Exercise aim: Below are some records. Copy every line in them that holds "better".

Records contained in a dataset:
|---|

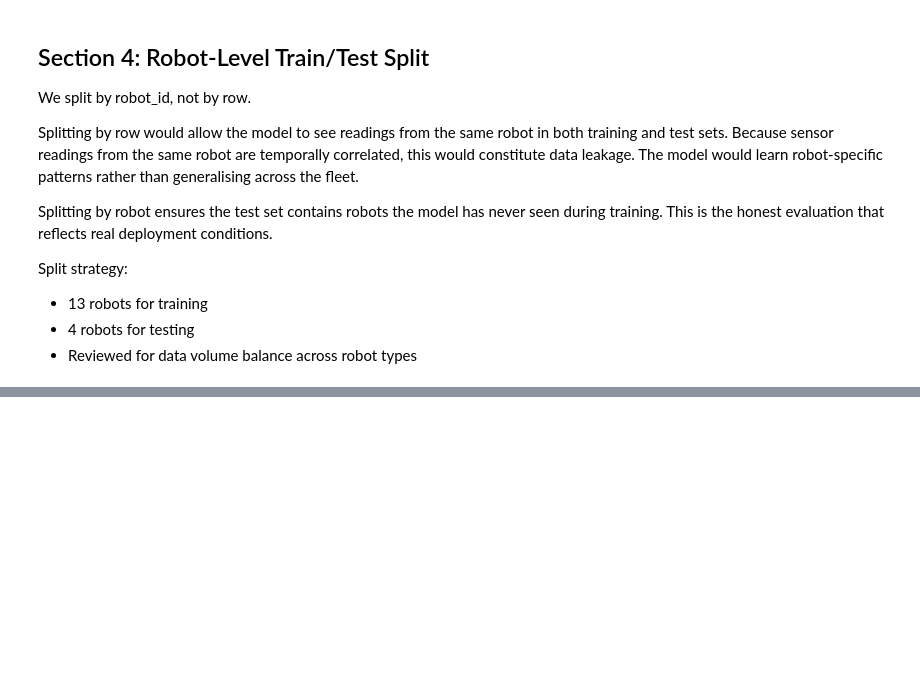
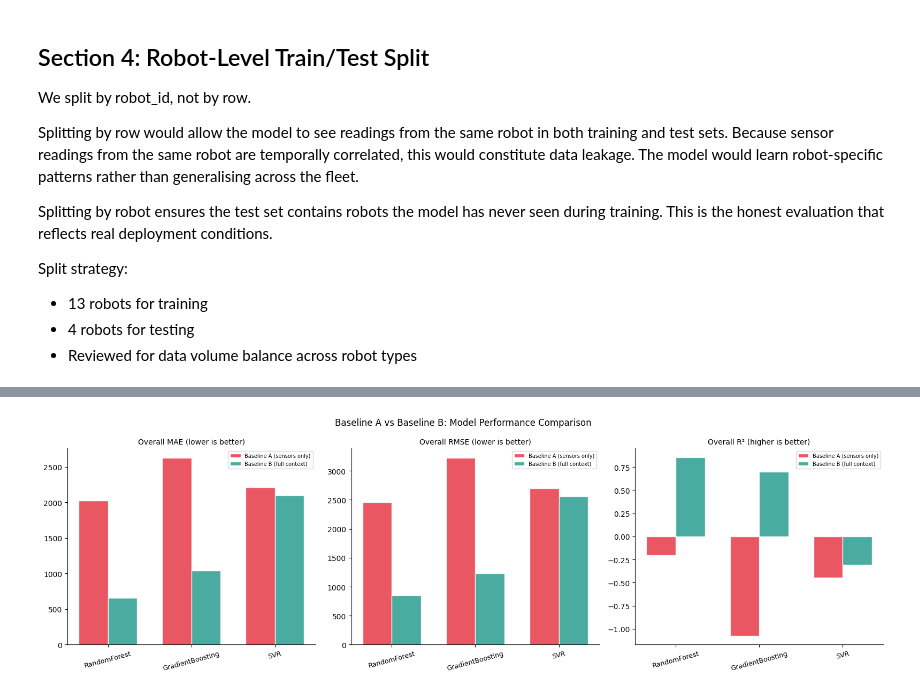
Before and after one commit to OluwamuyiwaJaiyeola/rul-predictive-maintenance, a Jupyter notebook: notebooks/03_baseline_modeling.ipynb, the cells around one changed output, grey strips where cells are left out. Cells and saved outputs as stored; diff of their text form; code cells hidden in the pictures; blank space fills up the shorter version.

```diff
--- a/notebooks/03_baseline_modeling.ipynb
+++ b/notebooks/03_baseline_modeling.ipynb
@@ -322,0 +928,48 @@ Model types in test  : ['ARM-X7', 'ARM-X9']
+# %%
+# Visualise baseline comparison
+
+fig, axes = plt.subplots(1, 3, figsize=(16, 5))
+
+metrics = ["overall_mae", "overall_rmse", "overall_r2"]
+titles  = ["Overall MAE (lower is better)",
+           "Overall RMSE (lower is better)",
+           "Overall R² (higher is better)"]
+
+# Clean model names for display
+model_labels = ["RandomForest", "GradientBoosting", "SVR"]
+
+a_data = summary[summary["baseline"] == "A"].set_index("model")
+b_data = summary[summary["baseline"] == "B"].set_index("model")
+
+# Reindex to consistent order
+model_keys_A = [f"Baseline A: {m}" for m in model_labels]
+model_keys_B = [f"Baseline B: {m}" for m in model_labels]
+
+for ax, metric, title in zip(axes, metrics, titles):
+    a_vals = [a_data.loc[k, metric] if k in a_data.index else 0
+              for k in model_keys_A]
+    b_vals = [b_data.loc[k, metric] if k in b_data.index else 0
+              for k in model_keys_B]
+
+    x     = np.arange(len(model_labels))
+    width = 0.35
+
+    ax.bar(x - width/2, a_vals, width, label="Baseline A (sensors only)",
+           color="#E63946", edgecolor="white", alpha=0.85)
+    ax.bar(x + width/2, b_vals, width, label="Baseline B (full context)",
+           color="#2A9D8F", edgecolor="white", alpha=0.85)
+
+    ax.set_title(title, fontsize=10)
+    ax.set_xticks(x)
+    ax.set_xticklabels(model_labels, rotation=15, fontsize=9)
+    ax.legend(fontsize=7)
+    ax.spines[["top", "right"]].set_visible(False)
+
+plt.suptitle("Baseline A vs Baseline B: Model Performance Comparison",
+             fontsize=12)
+plt.tight_layout()
+plt.savefig("../reports/figures/baseline_comparison.png",
+            dpi=300, bbox_inches="tight")
+plt.show()
+# %% [output]
+[figure, added]
```
Also changed, not shown: parts of 21 cells of this notebook, 1 other file.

|---|

Answer section:
+titles  = ["Overall MAE (lower is better)",
+           "Overall RMSE (lower is better)",
+           "Overall R² (higher is better)"]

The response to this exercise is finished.